Dataset entries
-- -- --

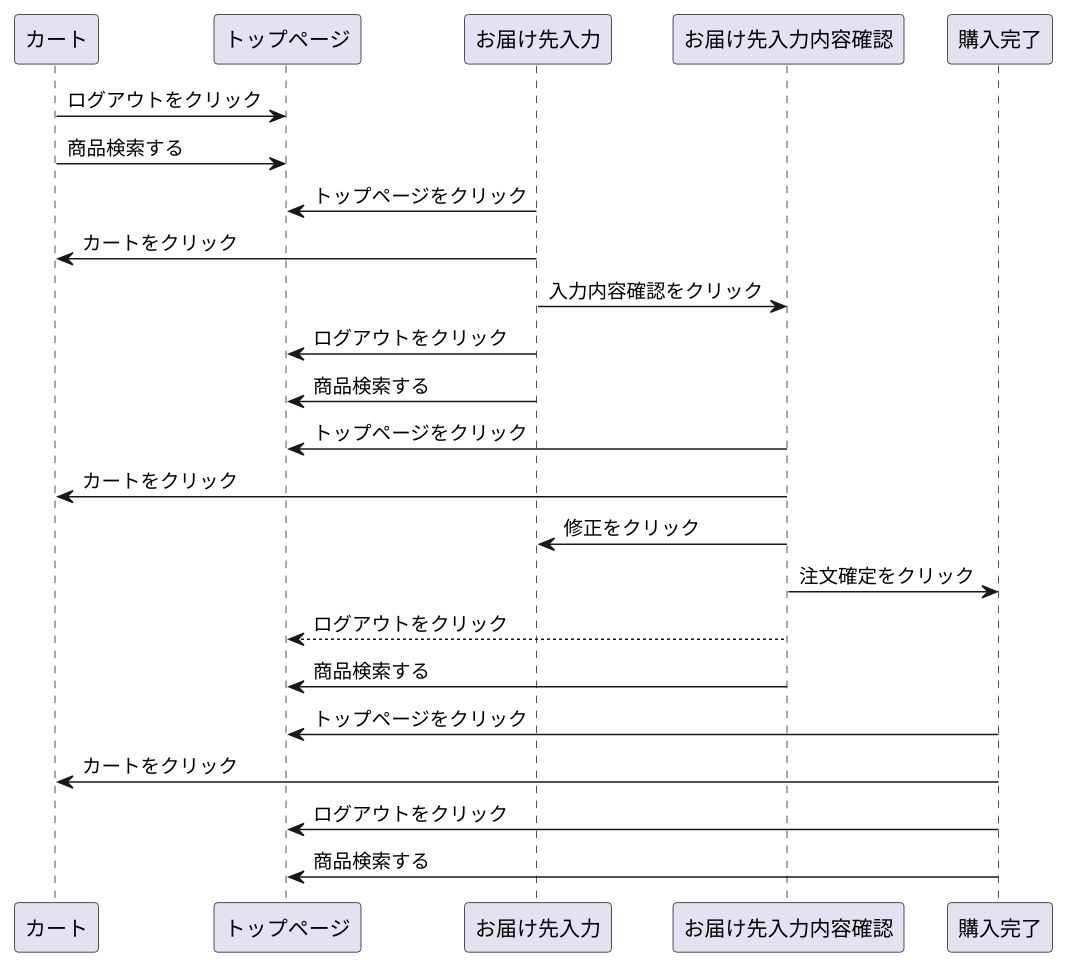
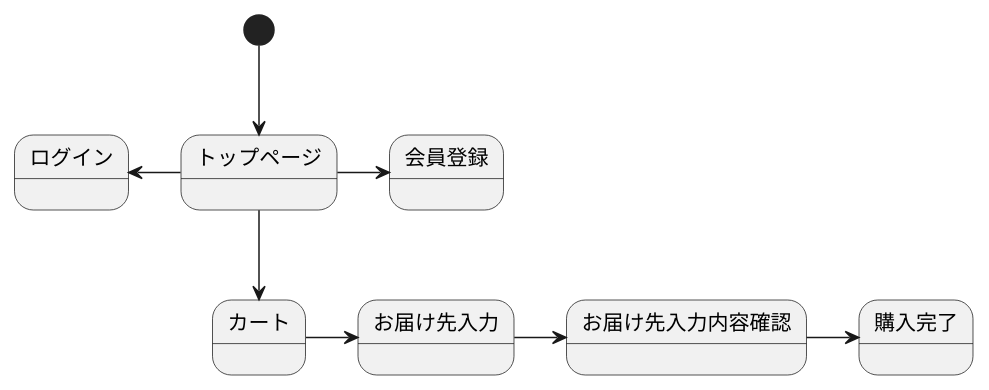
The diagram in stm01.md (ryoma421/2021sys-desibn), drawn with PlantUML before and after one commit. The commit also changed other lines of this file, not shown here.

````diff
--- a/stm01.md
+++ b/stm01.md
@@ -2,20 +2,11 @@
+```uml
 @startuml
-カート -> トップページ : ログアウトをクリック
-カート -> トップページ : 商品検索する
-お届け先入力 -> トップページ : トップページをクリック
-お届け先入力 -> カート : カートをクリック
-お届け先入力 -> お届け先入力内容確認 : 入力内容確認をクリック
-お届け先入力 -> トップページ : ログアウトをクリック
-お届け先入力 -> トップページ : 商品検索する
-お届け先入力内容確認 -> トップページ : トップページをクリック
-お届け先入力内容確認 -> カート : カートをクリック
-お届け先入力内容確認 -> お届け先入力 : 修正をクリック
-お届け先入力内容確認 -> 購入完了 : 注文確定をクリック
-お届け先入力内容確認 --> トップページ : ログアウトをクリック
-お届け先入力内容確認 -> トップページ : 商品検索する
-購入完了 -> トップページ : トップページをクリック
-購入完了 -> カート : カートをクリック
-購入完了 -> トップページ : ログアウトをクリック
-購入完了 -> トップページ : 商品検索する
-
+[*] --> トップページ
+トップページ -> 会員登録
+トップページ -left-> ログイン
+トップページ --> カート
+カート -> お届け先入力
+お届け先入力 -> お届け先入力内容確認
+お届け先入力内容確認 -> 購入完了
 @enduml
+```
````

-- -- --

> **TASK**
All lines above containing the string "商品検索する" are to be collected.

> **ANSWER SECTION**
-カート -> トップページ : 商品検索する
-お届け先入力 -> トップページ : 商品検索する
-お届け先入力内容確認 -> トップページ : 商品検索する
-購入完了 -> トップページ : 商品検索する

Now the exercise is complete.